Don Foster, the Liberal Democrat shadow secretary of state for culture, media and sport, has written to the chairman of BT asking him to explain his firm's secret trial of Phorm's advertising technology last summer.
Meanwhile William Hague, the Conservative's shadow foreign secretary, has written to the Department for Business, Employment and Regulatory Reform, voicing constituents' opposition to the deals signed by BT, Virgin Media and Carphone Warehouse to spy on the web browsing of millions.
Foster said today: "It is essential BT are open and honest about their activities last summer. The relationship between Internet Service Providers and their customers is based on trust.
"A secret test would seriously threaten that relationship and undermine BT’s integrity."
BT has admitted it misled customers and the media over the secret trials. A BT Business subscriber in Weston-super-Mare got in touch with The Register last July after spotting suspicious redirects to a domain owned by Phorm. At the time BT denied any relationship with the ad-targeting company.
Foster called on BT's Sir Michael Rake to ensure that when the nationwide Phorm system goes live it is on an opt-in only basis, as demanded by Sir Tim Berners-Lee, the inventor of the web.

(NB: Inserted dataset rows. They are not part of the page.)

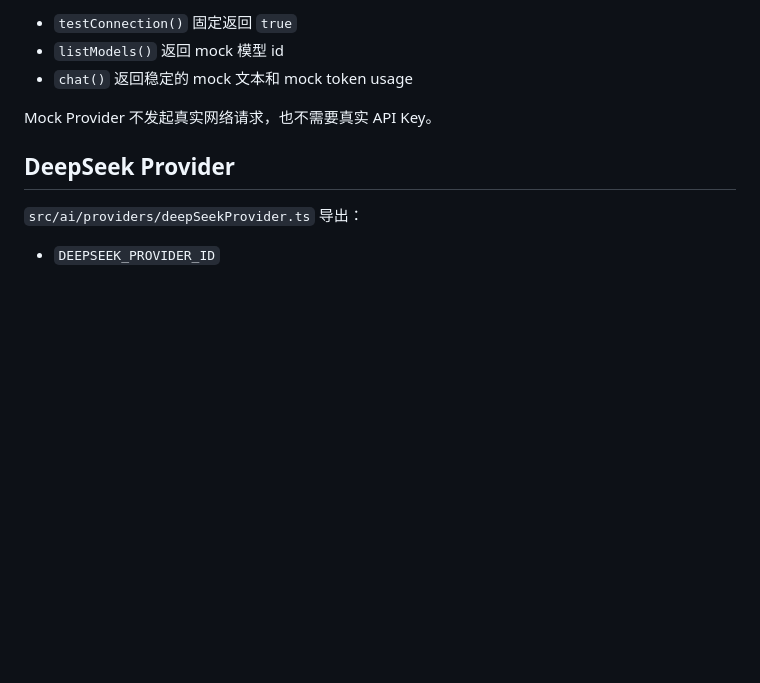
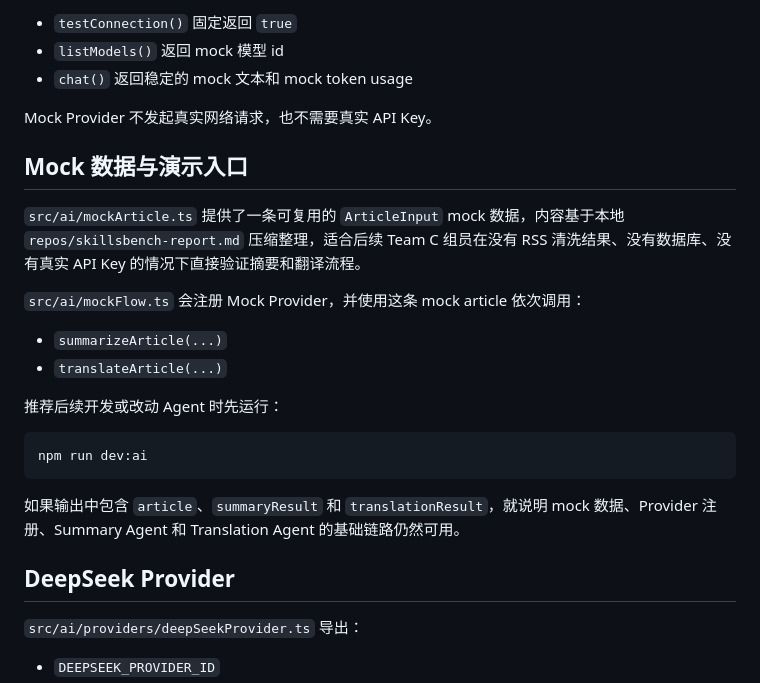
Before and after one commit to JRXu1028/mercury-vibecoding, a Markdown page: TEAM_C.md, the part around the change. Rendered like a GitHub page; blank space fills up the shorter version.

Commit message:
docs: document team c mock article usage

````diff
--- a/TEAM_C.md
+++ b/TEAM_C.md
@@ -117,6 +117,23 @@ Mock Provider 实现了 `LLMProvider`：
 - `chat()` 返回稳定的 mock 文本和 mock token usage
 
 Mock Provider 不发起真实网络请求，也不需要真实 API Key。
+
+## Mock 数据与演示入口
+
+`src/ai/mockArticle.ts` 提供了一条可复用的 `ArticleInput` mock 数据，内容基于本地 `repos/skillsbench-report.md` 压缩整理，适合后续 Team C 组员在没有 RSS 清洗结果、没有数据库、没有真实 API Key 的情况下直接验证摘要和翻译流程。
+
+`src/ai/mockFlow.ts` 会注册 Mock Provider，并使用这条 mock article 依次调用：
+
+- `summarizeArticle(...)`
+- `translateArticle(...)`
+
+推荐后续开发或改动 Agent 时先运行：
+
+```bash
+npm run dev:ai
+```
+
+如果输出中包含 `article`、`summaryResult` 和 `translationResult`，就说明 mock 数据、Provider 注册、Summary Agent 和 Translation Agent 的基础链路仍然可用。
 
 ## DeepSeek Provider
 
````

He has also written to Virgin Media and Carphone Warehouse with similar appeals.
Two parliamentary questions to the secretary of state at BERR, John Hutton, have also been tabled.
The constituents who raised the Phorm issue with William Hague have written about it here. We've reproduced Don Foster's letter to Sir Michael Rake here. An early day motion on Phorm he will propose MPs sign is here, and you can contact your own MP using this website. ®